Copy the lines below exactly. No picture goes into the copy.

[Before-and-after change records]
───
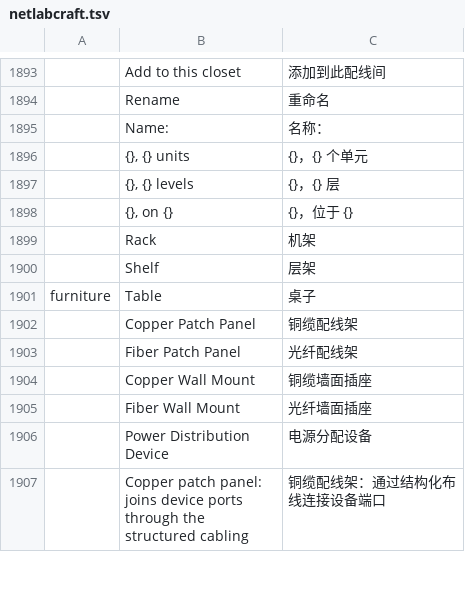
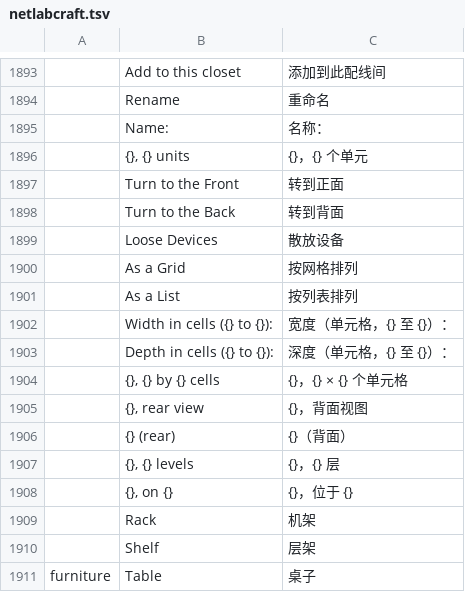
Before and after one commit to ayozetr/netlabcraft, a TSV file: locales/zh-hans/netlabcraft.tsv, drawn as a sheet; only a part is shown, gaps mark what is left out; the shorter side is filled out with more unchanged rows; the diff names each change by its address in the sheet, - before the commit and + after, or states it on an @@ line.

Commit message:
Resize tables in cells, turn racks around and lay loose devices out as a grid or a list
A table gets a width (2 to 8 cells) and a depth (1 to 6 rows) through furniture.resize and the Resize dialog. A rack turns to its back with furniture.turn (one undo step); the closet draws the rear of what stands in it with the ports in mirrored order. closet.floor sets, for each closet, whether the devices standing on no furniture are laid out as a grid or a list; the choice is kept in the lab as optional fields that leave the file version unchanged.

```diff
--- a/locales/zh-hans/netlabcraft.tsv
+++ b/locales/zh-hans/netlabcraft.tsv
+row 1897:  | Turn to the Front | 转到正面
+row 1898:  | Turn to the Back | 转到背面
+row 1899:  | Loose Devices | 散放设备
+row 1900:  | As a Grid | 按网格排列
+row 1901:  | As a List | 按列表排列
+row 1902:  | Width in cells ({} to {}): | 宽度（单元格，{} 至 {}）：
+row 1903:  | Depth in cells ({} to {}): | 深度（单元格，{} 至 {}）：
+row 1904:  | {}, {} by {} cells | {}，{} × {} 个单元格
+row 1905:  | {}, rear view | {}，背面视图
+row 1906:  | {} (rear) | {}（背面）
```
Also changed, not shown: locales/de/netlabcraft.tsv, locales/es/netlabcraft.tsv, 15 other files.
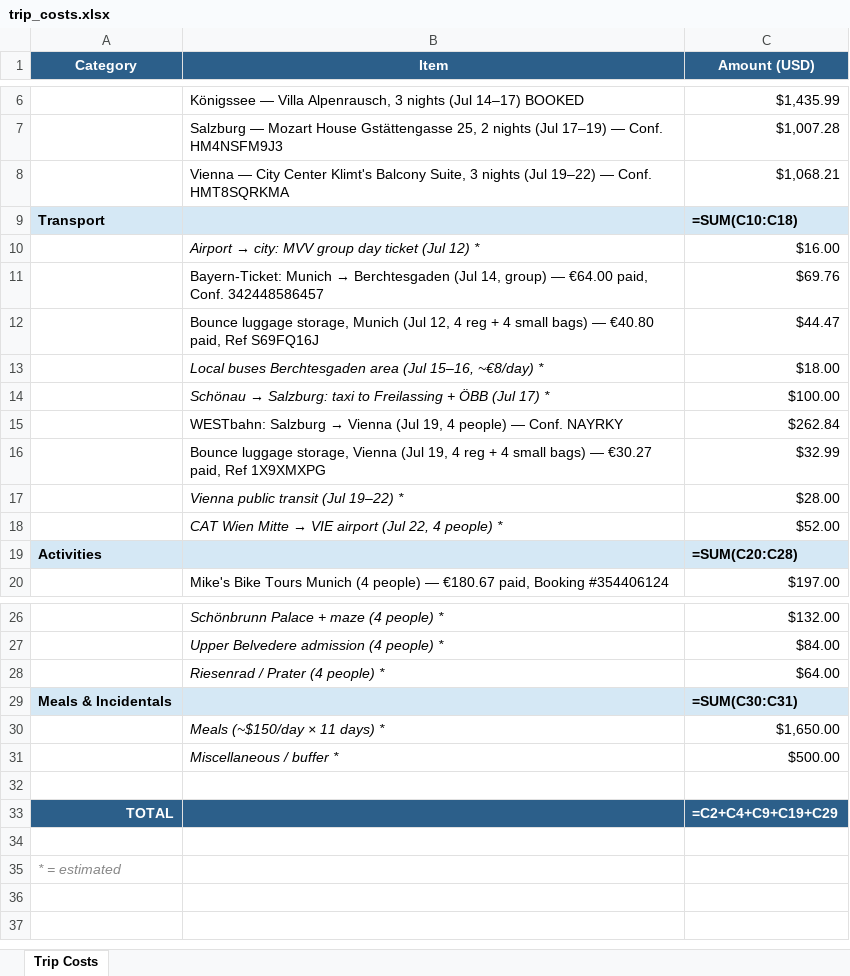
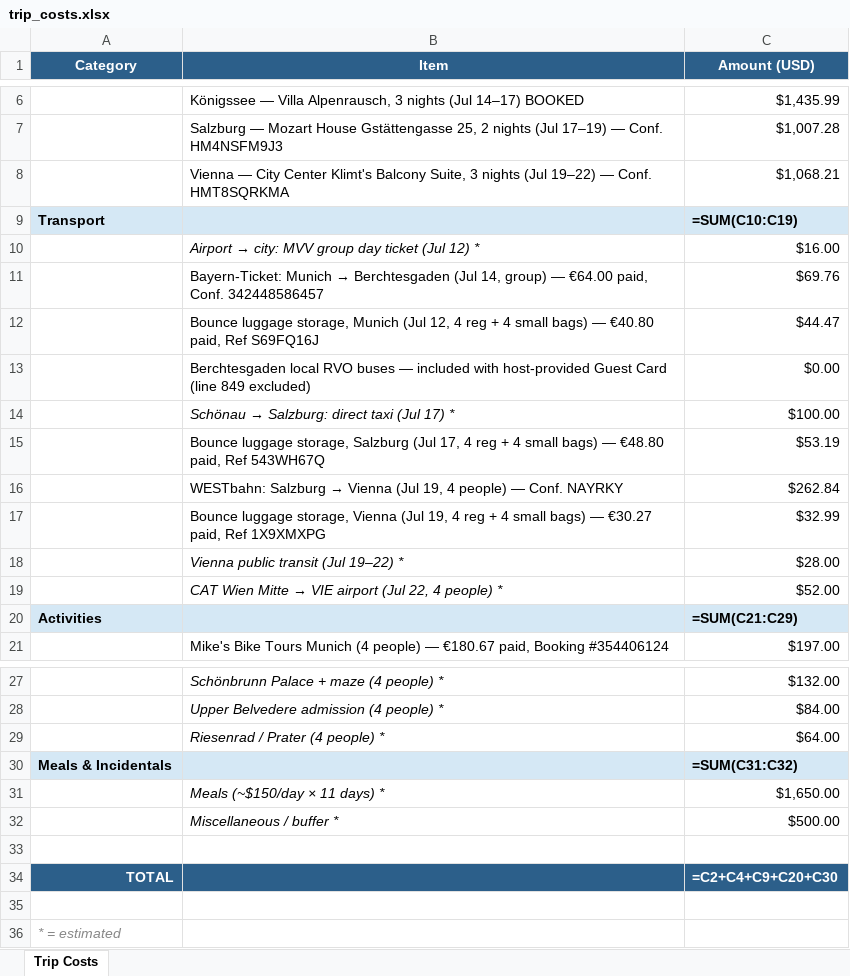
Before and after one commit to jimbubb1974/vacation-research-2026, an Excel workbook: trip_costs.xlsx, sheet Trip Costs, drawn as a sheet; only a part is shown, gaps mark what is left out; values as stored, in another font and other column widths than the file's, no borders; formulas without a stored value are shown as written; removed rows and columns are numbered as before the commit, all else as after; the diff names each change by its address in the sheet, - before the commit and + after, or states it on an @@ line.

Commit message:
Add Salzburg storage and Eagle Nest transit plan

```diff
--- a/trip_costs.xlsx (sheet Trip Costs)
+++ b/trip_costs.xlsx (sheet Trip Costs)
-C9 (Amount (USD)): =SUM(C10:C18)
+C9 (Amount (USD)): =SUM(C10:C19)
-row 13:  | Local buses Berchtesgaden area (Jul 15–16, ~€8/day) * | $18.00
+row 13:  | Berchtesgaden local RVO buses — included with host-provided Guest Card (line 849 excluded) | $0.00
-B14 (Item): …→ Salzburg: taxi to Freilassing + ÖBB (Jul 17)…
+B14 (Item): …→ Salzburg: direct taxi (Jul 17)…
+row 15:  | Bounce luggage storage, Salzburg (Jul 17, 4 reg + 4 small bags) — €48.80 paid, Ref 543WH67Q | $53.19
-C20 (Amount (USD)): =SUM(C20:C28)
+C20 (Amount (USD)): =SUM(C21:C29)
-C30 (Amount (USD)): =SUM(C30:C31)
+C30 (Amount (USD)): =SUM(C31:C32)
-C34 (Amount (USD)): =C2+C4+C9+C19+C29
+C34 (Amount (USD)): =C2+C4+C9+C20+C30
```
Also changed, not shown: 7 other files.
───
ANSWER TO THE PROBLEM:
Before and after one commit to ayozetr/netlabcraft, a TSV file: locales/zh-hans/netlabcraft.tsv, drawn as a sheet; only a part is shown, gaps mark what is left out; the shorter side is filled out with more unchanged rows; the diff names each change by its address in the sheet, - before the commit and + after, or states it on an @@ line.

Commit message:
Resize tables in cells, turn racks around and lay loose devices out as a grid or a list
A table gets a width (2 to 8 cells) and a depth (1 to 6 rows) through furniture.resize and the Resize dialog. A rack turns to its back with furniture.turn (one undo step); the closet draws the rear of what stands in it with the ports in mirrored order. closet.floor sets, for each closet, whether the devices standing on no furniture are laid out as a grid or a list; the choice is kept in the lab as optional fields that leave the file version unchanged.

```diff
--- a/locales/zh-hans/netlabcraft.tsv
+++ b/locales/zh-hans/netlabcraft.tsv
+row 1897:  | Turn to the Front | 转到正面
+row 1898:  | Turn to the Back | 转到背面
+row 1899:  | Loose Devices | 散放设备
+row 1900:  | As a Grid | 按网格排列
+row 1901:  | As a List | 按列表排列
+row 1902:  | Width in cells ({} to {}): | 宽度（单元格，{} 至 {}）：
+row 1903:  | Depth in cells ({} to {}): | 深度（单元格，{} 至 {}）：
+row 1904:  | {}, {} by {} cells | {}，{} × {} 个单元格
+row 1905:  | {}, rear view | {}，背面视图
+row 1906:  | {} (rear) | {}（背面）
```
Also changed, not shown: locales/de/netlabcraft.tsv, locales/es/netlabcraft.tsv, 15 other files.
Before and after one commit to jimbubb1974/vacation-research-2026, an Excel workbook: trip_costs.xlsx, sheet Trip Costs, drawn as a sheet; only a part is shown, gaps mark what is left out; values as stored, in another font and other column widths than the file's, no borders; formulas without a stored value are shown as written; removed rows and columns are numbered as before the commit, all else as after; the diff names each change by its address in the sheet, - before the commit and + after, or states it on an @@ line.

Commit message:
Add Salzburg storage and Eagle Nest transit plan

```diff
--- a/trip_costs.xlsx (sheet Trip Costs)
+++ b/trip_costs.xlsx (sheet Trip Costs)
-C9 (Amount (USD)): =SUM(C10:C18)
+C9 (Amount (USD)): =SUM(C10:C19)
-row 13:  | Local buses Berchtesgaden area (Jul 15–16, ~€8/day) * | $18.00
+row 13:  | Berchtesgaden local RVO buses — included with host-provided Guest Card (line 849 excluded) | $0.00
-B14 (Item): …→ Salzburg: taxi to Freilassing + ÖBB (Jul 17)…
+B14 (Item): …→ Salzburg: direct taxi (Jul 17)…
+row 15:  | Bounce luggage storage, Salzburg (Jul 17, 4 reg + 4 small bags) — €48.80 paid, Ref 543WH67Q | $53.19
-C20 (Amount (USD)): =SUM(C20:C28)
+C20 (Amount (USD)): =SUM(C21:C29)
-C30 (Amount (USD)): =SUM(C30:C31)
+C30 (Amount (USD)): =SUM(C31:C32)
-C34 (Amount (USD)): =C2+C4+C9+C19+C29
+C34 (Amount (USD)): =C2+C4+C9+C20+C30
```
Also changed, not shown: 7 other files.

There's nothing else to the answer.